Spanning almost thirty years and in settings that range from big cities to small towns and farmsteads of rural Canada, this magnificent collection brings together twenty-eight stories by a writer of unparalleled wit, generosity, and emotional power. Alice Munro makes lives that seem small unfold until they are as spacious as prairies. She locates the moments of love and betrayal, desire and forgiveness, that change those lives forever. Munro enchants her readers even as she restores them to their truest selves.
Alice Munro’s short stories can feel like the sort of pleasure that should be tucked out of sight, but I continue reading them anyway. Recently, “Fits” shot to the top of my favorites.
On the surface, the story is about a murder-suicide in a small, remote Canadian town in the dead of winter. Town folk deal with the tragedy in their own ways.
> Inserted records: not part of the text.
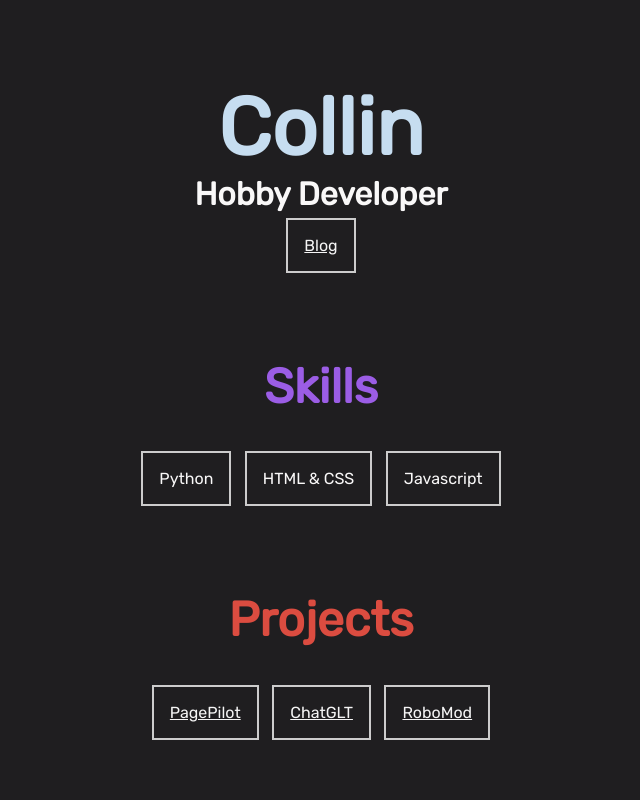
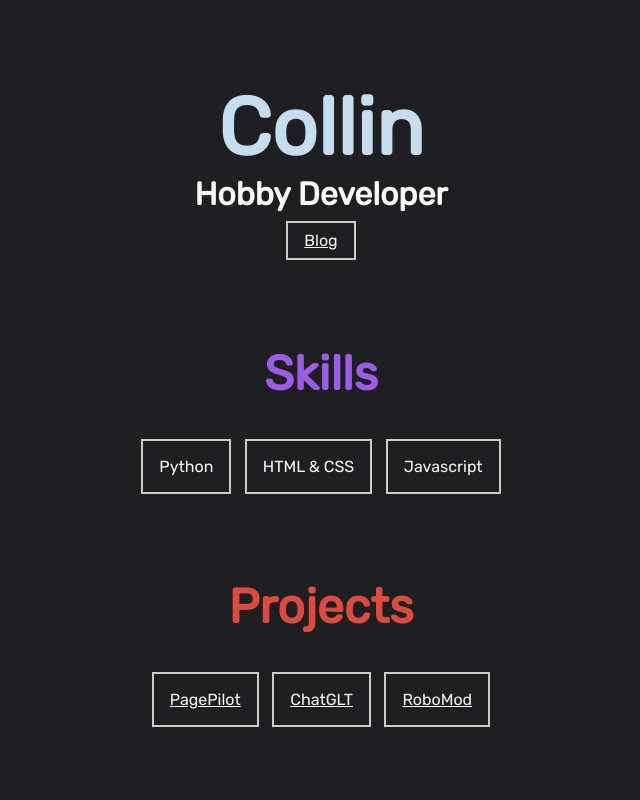
Before and after one commit to collin-rxr2/collin.eu.org, a plain HTML site: page index.html in a window 1280 px wide. Shown: the top 800 px of the page, without its empty margins (319-959 px from the left). Drawn offline with Linux system fonts and the light colour scheme.

Commit message:
Update style.css

```diff
--- a/style.css
+++ b/style.css
@@ -29,8 +29,12 @@ body {
   display: inline-block;
   margin: auto;
   border: 1rem;
-  padding: 1rem;
+  padding-left: 1rem;
+  padding-right: 1rem;
+  padding-top: 0.5rem;
+  padding-bottom: 0.5rem;
   margin: 0.3rem;
+  margin-top:0.5rem;
   border: 2px solid #ccc;
   color: whitesmoke;
 }
```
But Munro is not afraid to probe. (This may be why I return to her stories again and again.) Although “Fits” unfolds in a factual, methodical manner, the intricacies of human nature simmer below the surface. The tenuousness of our confidence in others is revealed and the story’s increasing disquiet becomes more and more enthralling.
I think I could have been one of those average, everyday characters in “Fits.” But how would I have responded to the event? And what might my response reveal about my true nature?
And if you were a character in “Fits,” how would you have responded?